It's impossible to say, given her lifelong strength and determination which has been pitted against the vagaries of a brain tumor slowly squeezing out cognition and challenging body function.
And so we who love her fiercely (each in our own particular way) sit vigil. We count breaths. We rub Vitamin E on her lips and swab her mouth with glycerin. We talk to her. We comb her hair. We scratch her back the way she used to love. We pray with the priest who missed just one beat when we confessed she wasn't officially a Roman Catholic, but she was catholic in spirit. We rub lotion on her arms. We look at pictures of her giggling with delight over her grandchildren and her greats.

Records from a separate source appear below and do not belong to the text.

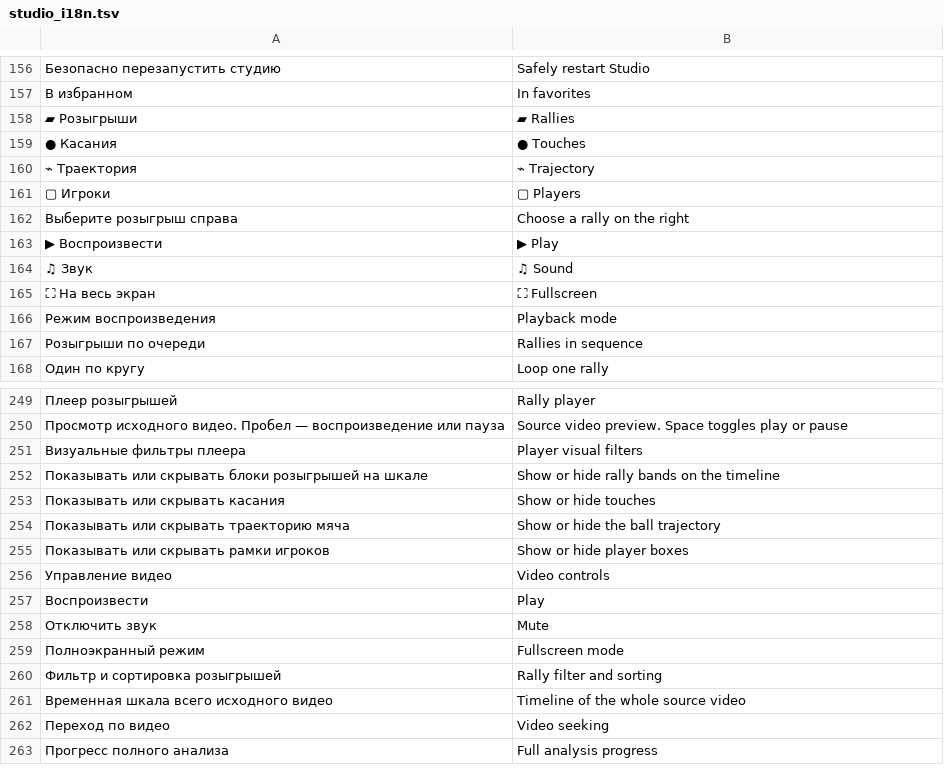
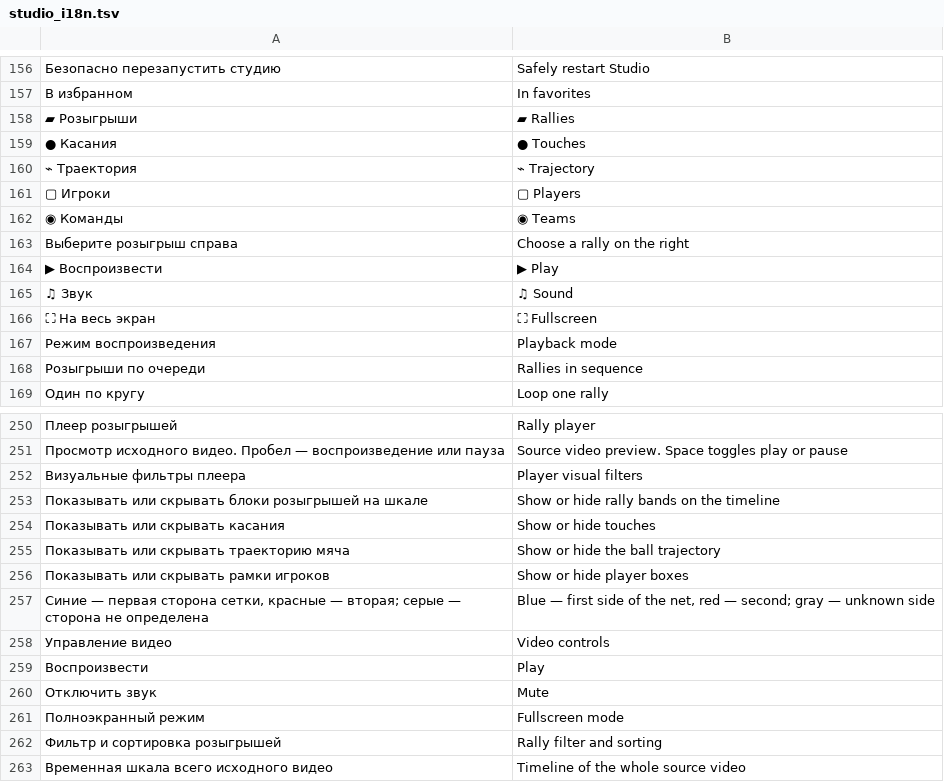
Before and after one commit to Amazomic/volleyball_studio, a TSV file: rust/volley-web/src/studio_i18n.tsv, drawn as a sheet; only a part is shown, gaps mark what is left out; the shorter side is filled out with more unchanged rows; the diff names each change by its address in the sheet, - before the commit and + after, or states it on an @@ line.

Commit message:
Определять сторону команды по трекам игроков и отображать цветом

```diff
--- a/rust/volley-web/src/studio_i18n.tsv
+++ b/rust/volley-web/src/studio_i18n.tsv
+row 162: ◉ Команды | ◉ Teams
+row 257: Синие — первая сторона сетки, красные — вторая; серые — сторона не определена | Blue — first side of the net, red — second; gray — unknown side
```
Also changed, not shown: 9 other files.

Does she need us here? Doubtful. She has always been strong and independent, resourceful and private. An Army nurse in wartime, who tended poor souls released from concentration camps and cared for burn victims. A sister. A mother of three boys, now men with families of their own. A student of thrift who spent money reluctantly and saved money religiously. A quilter. A walker. A modest woman who was more interested in helping than being helped. In listening than in talking.
Do I need to be here? Absolutely.
She is my mother-in-law, the woman I met the day her son and I told her we were having a baby. Not something she necessarily wanted to hear from a child still in college, but news she met with grace and warmth. She welcomed me that day, some 37 years ago, and she, a woman who was not known for her displays of affection, made clear she loved me every day since then.
What can I do for her now? I can talk to her; I can tell her I love her. Can she hear me? Doubtful. I can rub more lotion on her arms. I can straighten the sheet that covers her. I can hold her while the nurse swabs the blisters forming from too long in bed. I can comb her hair. I can squeeze her hand. Does she know any of this? I can't know.
But I do know this: I know it matters to me. I accept that my vigil here is as much for me as it is for her. I love you, Roberta Joan Brady, and I am honored that you loved me. That is more than enough.